→ Available records:
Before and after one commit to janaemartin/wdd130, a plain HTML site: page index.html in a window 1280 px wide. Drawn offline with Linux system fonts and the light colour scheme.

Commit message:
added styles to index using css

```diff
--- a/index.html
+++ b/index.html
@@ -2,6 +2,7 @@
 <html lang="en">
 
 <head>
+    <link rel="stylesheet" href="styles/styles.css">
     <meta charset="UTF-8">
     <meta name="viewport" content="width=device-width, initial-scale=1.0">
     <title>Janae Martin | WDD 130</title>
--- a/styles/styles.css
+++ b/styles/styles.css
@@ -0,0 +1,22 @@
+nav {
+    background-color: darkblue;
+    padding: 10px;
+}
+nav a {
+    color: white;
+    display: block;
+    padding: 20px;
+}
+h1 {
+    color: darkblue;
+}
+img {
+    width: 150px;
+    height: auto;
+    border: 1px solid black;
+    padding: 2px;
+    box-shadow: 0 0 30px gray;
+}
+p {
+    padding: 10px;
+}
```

→ Description of the task: Check every line above for the string "styles" and copy those that have it.

→ Output for this exercise:
added styles to index using css
+    <link rel="stylesheet" href="styles/styles.css">
--- a/styles/styles.css
+++ b/styles/styles.css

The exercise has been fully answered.